About this exercise - Please return all of the records that follow, exactly as written.

Dataset content -
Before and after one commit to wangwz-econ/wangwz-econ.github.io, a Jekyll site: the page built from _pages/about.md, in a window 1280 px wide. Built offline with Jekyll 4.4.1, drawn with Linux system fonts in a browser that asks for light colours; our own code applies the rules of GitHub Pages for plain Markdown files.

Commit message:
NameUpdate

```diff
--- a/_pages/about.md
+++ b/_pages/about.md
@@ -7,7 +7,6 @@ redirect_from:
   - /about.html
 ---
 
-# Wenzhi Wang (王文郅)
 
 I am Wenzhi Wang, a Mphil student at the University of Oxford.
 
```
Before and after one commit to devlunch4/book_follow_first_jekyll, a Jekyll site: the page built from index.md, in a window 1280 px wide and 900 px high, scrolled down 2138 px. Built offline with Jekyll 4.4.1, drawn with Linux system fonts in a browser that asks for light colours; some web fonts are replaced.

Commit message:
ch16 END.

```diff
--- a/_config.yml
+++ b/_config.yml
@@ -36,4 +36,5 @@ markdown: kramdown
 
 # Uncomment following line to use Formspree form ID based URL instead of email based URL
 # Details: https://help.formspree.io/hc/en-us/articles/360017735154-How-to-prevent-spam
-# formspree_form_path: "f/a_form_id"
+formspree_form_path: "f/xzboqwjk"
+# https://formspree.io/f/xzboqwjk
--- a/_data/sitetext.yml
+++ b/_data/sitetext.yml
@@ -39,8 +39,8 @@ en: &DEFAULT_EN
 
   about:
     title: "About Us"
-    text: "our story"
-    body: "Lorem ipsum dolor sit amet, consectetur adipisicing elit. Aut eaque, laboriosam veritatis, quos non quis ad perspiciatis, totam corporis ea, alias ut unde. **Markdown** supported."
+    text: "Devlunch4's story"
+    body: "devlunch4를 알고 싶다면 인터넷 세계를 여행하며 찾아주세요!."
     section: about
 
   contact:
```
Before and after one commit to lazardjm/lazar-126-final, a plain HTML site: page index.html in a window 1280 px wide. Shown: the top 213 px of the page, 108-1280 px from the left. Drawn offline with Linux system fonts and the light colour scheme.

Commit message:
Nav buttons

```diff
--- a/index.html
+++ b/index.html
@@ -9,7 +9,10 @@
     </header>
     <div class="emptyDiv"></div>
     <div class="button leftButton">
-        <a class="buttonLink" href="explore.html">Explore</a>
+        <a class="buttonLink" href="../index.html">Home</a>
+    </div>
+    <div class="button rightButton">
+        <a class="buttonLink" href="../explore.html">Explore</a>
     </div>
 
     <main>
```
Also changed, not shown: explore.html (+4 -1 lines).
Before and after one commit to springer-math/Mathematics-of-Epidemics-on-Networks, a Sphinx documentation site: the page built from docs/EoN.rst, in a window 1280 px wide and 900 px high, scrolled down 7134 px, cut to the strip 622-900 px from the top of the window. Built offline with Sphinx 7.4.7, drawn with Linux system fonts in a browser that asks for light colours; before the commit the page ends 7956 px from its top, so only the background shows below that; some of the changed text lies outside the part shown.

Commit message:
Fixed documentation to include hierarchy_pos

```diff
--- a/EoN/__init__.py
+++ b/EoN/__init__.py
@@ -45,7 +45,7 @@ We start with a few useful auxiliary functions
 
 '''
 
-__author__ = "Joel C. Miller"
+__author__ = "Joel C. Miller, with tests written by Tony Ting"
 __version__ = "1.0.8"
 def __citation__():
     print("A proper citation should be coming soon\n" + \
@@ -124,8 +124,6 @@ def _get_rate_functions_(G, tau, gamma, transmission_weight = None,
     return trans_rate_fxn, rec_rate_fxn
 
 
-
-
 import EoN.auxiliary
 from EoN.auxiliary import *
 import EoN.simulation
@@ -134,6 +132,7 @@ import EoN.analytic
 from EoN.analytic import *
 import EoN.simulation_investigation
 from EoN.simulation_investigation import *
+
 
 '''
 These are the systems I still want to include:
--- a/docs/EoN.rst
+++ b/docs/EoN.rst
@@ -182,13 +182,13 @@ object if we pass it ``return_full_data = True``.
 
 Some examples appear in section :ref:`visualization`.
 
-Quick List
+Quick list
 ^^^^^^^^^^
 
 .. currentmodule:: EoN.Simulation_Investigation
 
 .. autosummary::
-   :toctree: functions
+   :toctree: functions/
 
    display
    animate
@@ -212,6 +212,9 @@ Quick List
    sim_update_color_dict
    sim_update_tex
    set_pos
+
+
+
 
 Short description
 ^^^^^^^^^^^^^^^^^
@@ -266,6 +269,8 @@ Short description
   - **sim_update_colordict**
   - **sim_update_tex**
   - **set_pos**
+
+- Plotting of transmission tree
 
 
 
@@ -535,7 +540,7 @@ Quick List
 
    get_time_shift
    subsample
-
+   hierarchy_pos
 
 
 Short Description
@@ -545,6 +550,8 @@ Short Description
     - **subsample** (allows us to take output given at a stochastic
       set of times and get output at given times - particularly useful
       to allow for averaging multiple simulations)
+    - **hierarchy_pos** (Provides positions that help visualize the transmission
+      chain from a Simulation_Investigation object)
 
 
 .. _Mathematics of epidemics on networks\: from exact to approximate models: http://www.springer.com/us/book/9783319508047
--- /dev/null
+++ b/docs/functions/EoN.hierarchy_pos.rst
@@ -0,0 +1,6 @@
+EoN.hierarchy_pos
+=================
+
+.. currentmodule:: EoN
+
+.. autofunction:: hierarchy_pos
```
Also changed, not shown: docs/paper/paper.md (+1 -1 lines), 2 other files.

Answer box -
Before and after one commit to wangwz-econ/wangwz-econ.github.io, a Jekyll site: the page built from _pages/about.md, in a window 1280 px wide. Built offline with Jekyll 4.4.1, drawn with Linux system fonts in a browser that asks for light colours; our own code applies the rules of GitHub Pages for plain Markdown files.

Commit message:
NameUpdate

```diff
--- a/_pages/about.md
+++ b/_pages/about.md
@@ -7,7 +7,6 @@ redirect_from:
   - /about.html
 ---
 
-# Wenzhi Wang (王文郅)
 
 I am Wenzhi Wang, a Mphil student at the University of Oxford.
 
```
Before and after one commit to devlunch4/book_follow_first_jekyll, a Jekyll site: the page built from index.md, in a window 1280 px wide and 900 px high, scrolled down 2138 px. Built offline with Jekyll 4.4.1, drawn with Linux system fonts in a browser that asks for light colours; some web fonts are replaced.

Commit message:
ch16 END.

```diff
--- a/_config.yml
+++ b/_config.yml
@@ -36,4 +36,5 @@ markdown: kramdown
 
 # Uncomment following line to use Formspree form ID based URL instead of email based URL
 # Details: https://help.formspree.io/hc/en-us/articles/360017735154-How-to-prevent-spam
-# formspree_form_path: "f/a_form_id"
+formspree_form_path: "f/xzboqwjk"
+# https://formspree.io/f/xzboqwjk
--- a/_data/sitetext.yml
+++ b/_data/sitetext.yml
@@ -39,8 +39,8 @@ en: &DEFAULT_EN
 
   about:
     title: "About Us"
-    text: "our story"
-    body: "Lorem ipsum dolor sit amet, consectetur adipisicing elit. Aut eaque, laboriosam veritatis, quos non quis ad perspiciatis, totam corporis ea, alias ut unde. **Markdown** supported."
+    text: "Devlunch4's story"
+    body: "devlunch4를 알고 싶다면 인터넷 세계를 여행하며 찾아주세요!."
     section: about
 
   contact:
```
Before and after one commit to lazardjm/lazar-126-final, a plain HTML site: page index.html in a window 1280 px wide. Shown: the top 213 px of the page, 108-1280 px from the left. Drawn offline with Linux system fonts and the light colour scheme.

Commit message:
Nav buttons

```diff
--- a/index.html
+++ b/index.html
@@ -9,7 +9,10 @@
     </header>
     <div class="emptyDiv"></div>
     <div class="button leftButton">
-        <a class="buttonLink" href="explore.html">Explore</a>
+        <a class="buttonLink" href="../index.html">Home</a>
+    </div>
+    <div class="button rightButton">
+        <a class="buttonLink" href="../explore.html">Explore</a>
     </div>
 
     <main>
```
Also changed, not shown: explore.html (+4 -1 lines).
Before and after one commit to springer-math/Mathematics-of-Epidemics-on-Networks, a Sphinx documentation site: the page built from docs/EoN.rst, in a window 1280 px wide and 900 px high, scrolled down 7134 px, cut to the strip 622-900 px from the top of the window. Built offline with Sphinx 7.4.7, drawn with Linux system fonts in a browser that asks for light colours; before the commit the page ends 7956 px from its top, so only the background shows below that; some of the changed text lies outside the part shown.

Commit message:
Fixed documentation to include hierarchy_pos

```diff
--- a/EoN/__init__.py
+++ b/EoN/__init__.py
@@ -45,7 +45,7 @@ We start with a few useful auxiliary functions
 
 '''
 
-__author__ = "Joel C. Miller"
+__author__ = "Joel C. Miller, with tests written by Tony Ting"
 __version__ = "1.0.8"
 def __citation__():
     print("A proper citation should be coming soon\n" + \
@@ -124,8 +124,6 @@ def _get_rate_functions_(G, tau, gamma, transmission_weight = None,
     return trans_rate_fxn, rec_rate_fxn
 
 
-
-
 import EoN.auxiliary
 from EoN.auxiliary import *
 import EoN.simulation
@@ -134,6 +132,7 @@ import EoN.analytic
 from EoN.analytic import *
 import EoN.simulation_investigation
 from EoN.simulation_investigation import *
+
 
 '''
 These are the systems I still want to include:
--- a/docs/EoN.rst
+++ b/docs/EoN.rst
@@ -182,13 +182,13 @@ object if we pass it ``return_full_data = True``.
 
 Some examples appear in section :ref:`visualization`.
 
-Quick List
+Quick list
 ^^^^^^^^^^
 
 .. currentmodule:: EoN.Simulation_Investigation
 
 .. autosummary::
-   :toctree: functions
+   :toctree: functions/
 
    display
    animate
@@ -212,6 +212,9 @@ Quick List
    sim_update_color_dict
    sim_update_tex
    set_pos
+
+
+
 
 Short description
 ^^^^^^^^^^^^^^^^^
@@ -266,6 +269,8 @@ Short description
   - **sim_update_colordict**
   - **sim_update_tex**
   - **set_pos**
+
+- Plotting of transmission tree
 
 
 
@@ -535,7 +540,7 @@ Quick List
 
    get_time_shift
    subsample
-
+   hierarchy_pos
 
 
 Short Description
@@ -545,6 +550,8 @@ Short Description
     - **subsample** (allows us to take output given at a stochastic
       set of times and get output at given times - particularly useful
       to allow for averaging multiple simulations)
+    - **hierarchy_pos** (Provides positions that help visualize the transmission
+      chain from a Simulation_Investigation object)
 
 
 .. _Mathematics of epidemics on networks\: from exact to approximate models: http://www.springer.com/us/book/9783319508047
--- /dev/null
+++ b/docs/functions/EoN.hierarchy_pos.rst
@@ -0,0 +1,6 @@
+EoN.hierarchy_pos
+=================
+
+.. currentmodule:: EoN
+
+.. autofunction:: hierarchy_pos
```
Also changed, not shown: docs/paper/paper.md (+1 -1 lines), 2 other files.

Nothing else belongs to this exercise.